:: Task input ::

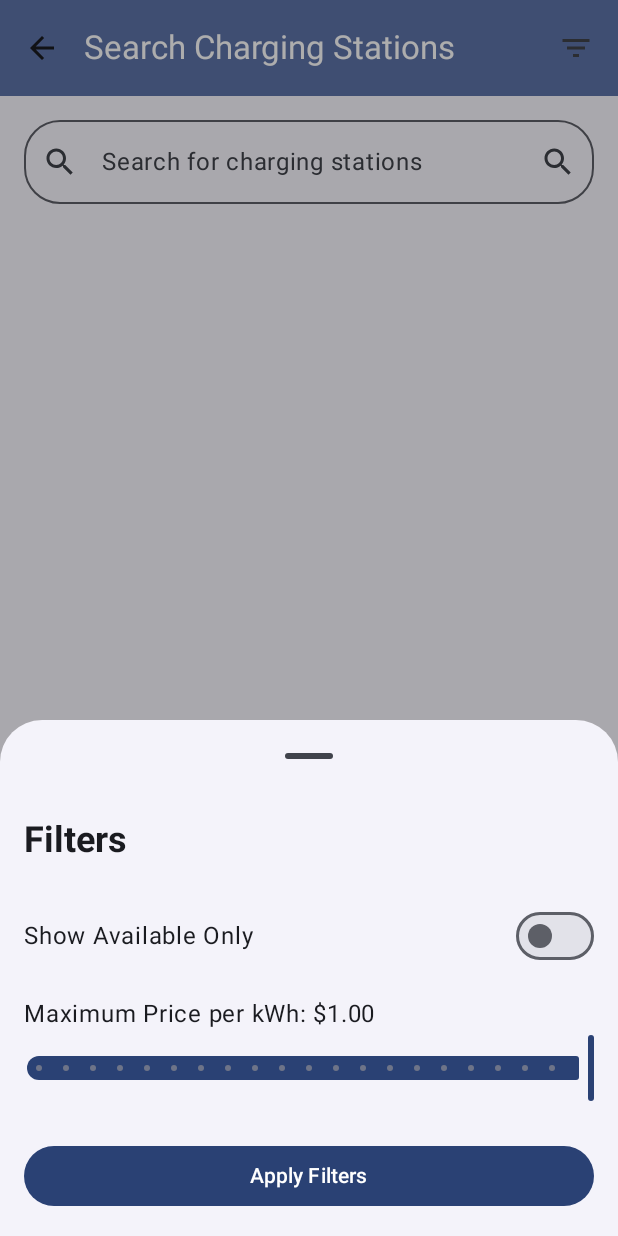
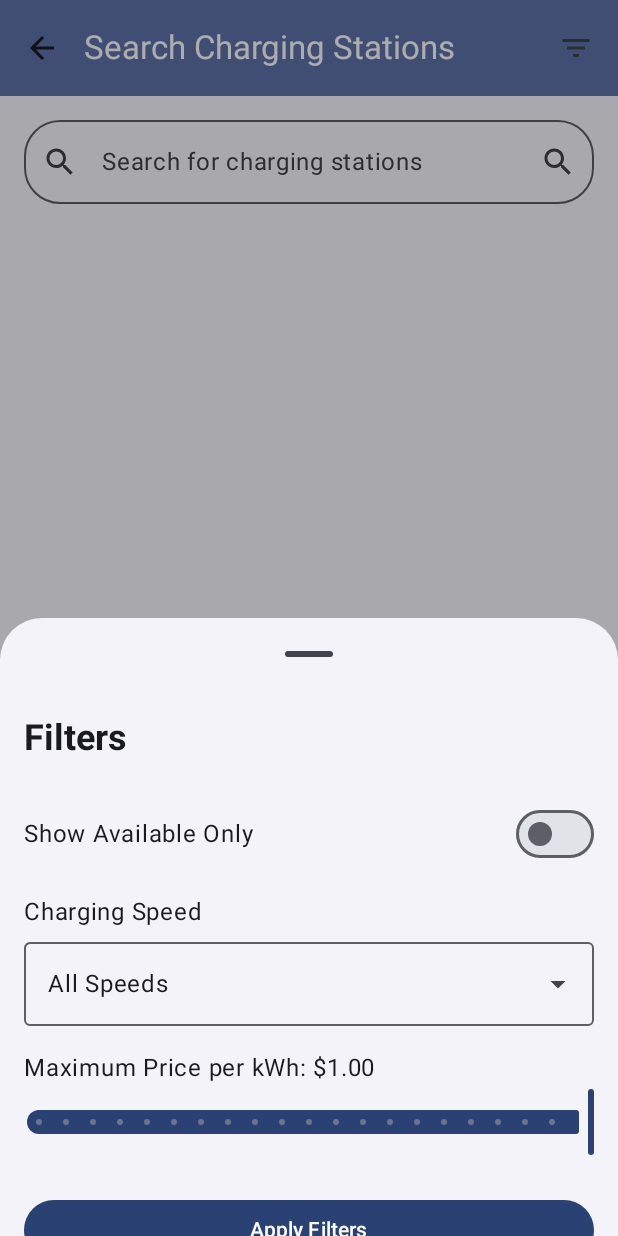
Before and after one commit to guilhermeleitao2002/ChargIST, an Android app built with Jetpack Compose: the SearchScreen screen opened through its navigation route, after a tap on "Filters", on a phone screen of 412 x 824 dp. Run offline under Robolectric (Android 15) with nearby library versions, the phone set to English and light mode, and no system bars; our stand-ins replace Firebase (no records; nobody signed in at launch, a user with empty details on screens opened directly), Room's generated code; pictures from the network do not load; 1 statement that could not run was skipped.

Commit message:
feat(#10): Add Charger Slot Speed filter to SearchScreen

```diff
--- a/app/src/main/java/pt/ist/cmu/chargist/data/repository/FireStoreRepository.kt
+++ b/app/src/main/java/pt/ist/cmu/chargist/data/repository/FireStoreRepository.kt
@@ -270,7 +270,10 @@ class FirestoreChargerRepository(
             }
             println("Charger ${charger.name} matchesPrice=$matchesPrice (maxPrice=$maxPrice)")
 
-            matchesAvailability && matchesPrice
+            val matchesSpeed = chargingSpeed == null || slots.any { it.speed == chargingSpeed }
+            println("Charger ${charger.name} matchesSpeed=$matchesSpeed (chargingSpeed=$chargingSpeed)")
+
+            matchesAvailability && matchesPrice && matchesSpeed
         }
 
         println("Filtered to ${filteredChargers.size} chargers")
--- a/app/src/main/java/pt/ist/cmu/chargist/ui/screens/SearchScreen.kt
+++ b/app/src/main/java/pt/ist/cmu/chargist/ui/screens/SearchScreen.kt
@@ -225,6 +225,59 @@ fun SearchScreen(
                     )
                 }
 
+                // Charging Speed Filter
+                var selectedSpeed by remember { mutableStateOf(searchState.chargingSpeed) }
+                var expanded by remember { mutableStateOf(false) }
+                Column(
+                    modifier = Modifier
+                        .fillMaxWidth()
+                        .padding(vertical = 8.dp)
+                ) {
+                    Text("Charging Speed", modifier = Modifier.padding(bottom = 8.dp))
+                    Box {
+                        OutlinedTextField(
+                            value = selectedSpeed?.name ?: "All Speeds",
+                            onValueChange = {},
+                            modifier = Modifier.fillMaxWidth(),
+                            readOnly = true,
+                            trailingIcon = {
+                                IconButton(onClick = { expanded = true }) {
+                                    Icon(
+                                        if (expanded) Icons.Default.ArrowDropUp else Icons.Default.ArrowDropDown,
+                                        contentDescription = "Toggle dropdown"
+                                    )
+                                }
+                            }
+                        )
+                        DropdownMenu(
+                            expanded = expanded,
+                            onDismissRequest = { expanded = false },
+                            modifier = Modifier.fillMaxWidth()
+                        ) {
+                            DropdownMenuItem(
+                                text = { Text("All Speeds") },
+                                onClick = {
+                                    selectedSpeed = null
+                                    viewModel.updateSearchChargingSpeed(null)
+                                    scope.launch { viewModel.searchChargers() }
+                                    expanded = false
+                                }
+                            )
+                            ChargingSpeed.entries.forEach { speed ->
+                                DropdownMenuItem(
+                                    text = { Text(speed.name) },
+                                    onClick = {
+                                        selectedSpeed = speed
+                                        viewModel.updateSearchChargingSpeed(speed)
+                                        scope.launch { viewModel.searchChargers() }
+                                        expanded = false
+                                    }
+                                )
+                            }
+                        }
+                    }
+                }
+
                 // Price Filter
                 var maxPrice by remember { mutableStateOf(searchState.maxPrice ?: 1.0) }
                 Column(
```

:::

How to complete this task: If a line in the data holds the string "remember", copy that line.

Response box:
+                var selectedSpeed by remember { mutableStateOf(searchState.chargingSpeed) }
+                var expanded by remember { mutableStateOf(false) }
                 var maxPrice by remember { mutableStateOf(searchState.maxPrice ?: 1.0) }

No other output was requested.